[Items from a data source]
╭──
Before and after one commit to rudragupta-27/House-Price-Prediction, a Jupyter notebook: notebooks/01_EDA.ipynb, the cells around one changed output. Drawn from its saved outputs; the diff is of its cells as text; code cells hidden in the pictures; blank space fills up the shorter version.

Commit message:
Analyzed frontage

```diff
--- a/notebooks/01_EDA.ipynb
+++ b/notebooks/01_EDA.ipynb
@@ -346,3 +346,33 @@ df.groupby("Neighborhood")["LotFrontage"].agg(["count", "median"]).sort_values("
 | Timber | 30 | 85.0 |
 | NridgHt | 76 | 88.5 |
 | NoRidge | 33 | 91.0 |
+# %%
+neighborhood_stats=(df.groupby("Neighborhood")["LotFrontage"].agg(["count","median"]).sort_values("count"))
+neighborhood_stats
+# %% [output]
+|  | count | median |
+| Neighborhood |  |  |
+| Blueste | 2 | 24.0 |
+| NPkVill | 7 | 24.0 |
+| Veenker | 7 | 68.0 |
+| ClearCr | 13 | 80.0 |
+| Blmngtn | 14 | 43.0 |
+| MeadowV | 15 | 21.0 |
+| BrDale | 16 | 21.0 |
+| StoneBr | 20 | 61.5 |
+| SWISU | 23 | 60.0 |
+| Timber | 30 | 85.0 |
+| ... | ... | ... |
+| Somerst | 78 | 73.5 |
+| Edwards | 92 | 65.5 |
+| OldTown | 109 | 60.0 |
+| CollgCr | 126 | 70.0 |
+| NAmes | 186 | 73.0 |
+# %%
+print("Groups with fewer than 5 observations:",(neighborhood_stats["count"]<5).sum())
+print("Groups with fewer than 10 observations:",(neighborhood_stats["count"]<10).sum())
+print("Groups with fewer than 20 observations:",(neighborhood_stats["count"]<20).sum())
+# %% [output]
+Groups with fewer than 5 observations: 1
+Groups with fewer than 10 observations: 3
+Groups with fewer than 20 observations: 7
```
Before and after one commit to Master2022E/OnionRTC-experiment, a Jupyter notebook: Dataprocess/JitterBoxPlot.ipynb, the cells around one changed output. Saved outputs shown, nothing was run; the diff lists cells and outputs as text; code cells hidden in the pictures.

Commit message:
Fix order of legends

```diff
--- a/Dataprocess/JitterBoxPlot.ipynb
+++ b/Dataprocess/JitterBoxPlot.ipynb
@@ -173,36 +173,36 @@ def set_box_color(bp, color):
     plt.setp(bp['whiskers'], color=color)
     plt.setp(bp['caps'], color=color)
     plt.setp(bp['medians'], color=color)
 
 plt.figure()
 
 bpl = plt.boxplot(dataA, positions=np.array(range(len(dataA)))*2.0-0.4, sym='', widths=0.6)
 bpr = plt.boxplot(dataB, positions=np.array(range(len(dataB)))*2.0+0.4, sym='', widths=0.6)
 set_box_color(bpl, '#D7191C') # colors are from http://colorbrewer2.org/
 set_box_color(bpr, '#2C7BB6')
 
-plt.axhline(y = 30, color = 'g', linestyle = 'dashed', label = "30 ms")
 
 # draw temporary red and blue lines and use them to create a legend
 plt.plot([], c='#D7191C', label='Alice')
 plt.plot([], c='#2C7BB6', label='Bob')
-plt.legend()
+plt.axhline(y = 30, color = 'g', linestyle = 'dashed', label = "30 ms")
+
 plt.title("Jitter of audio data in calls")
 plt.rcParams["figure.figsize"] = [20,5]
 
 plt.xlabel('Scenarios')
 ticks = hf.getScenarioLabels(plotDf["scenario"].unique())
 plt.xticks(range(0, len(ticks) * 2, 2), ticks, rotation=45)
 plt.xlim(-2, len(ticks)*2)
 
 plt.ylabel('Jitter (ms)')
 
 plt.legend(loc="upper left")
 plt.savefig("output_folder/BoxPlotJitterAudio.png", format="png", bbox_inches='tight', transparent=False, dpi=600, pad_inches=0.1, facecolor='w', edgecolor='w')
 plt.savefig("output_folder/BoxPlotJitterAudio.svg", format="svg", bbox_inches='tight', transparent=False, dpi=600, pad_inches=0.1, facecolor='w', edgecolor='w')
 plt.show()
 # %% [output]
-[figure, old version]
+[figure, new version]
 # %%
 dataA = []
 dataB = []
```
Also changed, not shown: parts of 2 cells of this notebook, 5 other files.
╰──
WHAT YOU HAVE TO DO
Given the word "facecolor", show every line of the records that contains it.

EXERCISE RESPONSE
 plt.savefig("output_folder/BoxPlotJitterAudio.png", format="png", bbox_inches='tight', transparent=False, dpi=600, pad_inches=0.1, facecolor='w', edgecolor='w')
 plt.savefig("output_folder/BoxPlotJitterAudio.svg", format="svg", bbox_inches='tight', transparent=False, dpi=600, pad_inches=0.1, facecolor='w', edgecolor='w')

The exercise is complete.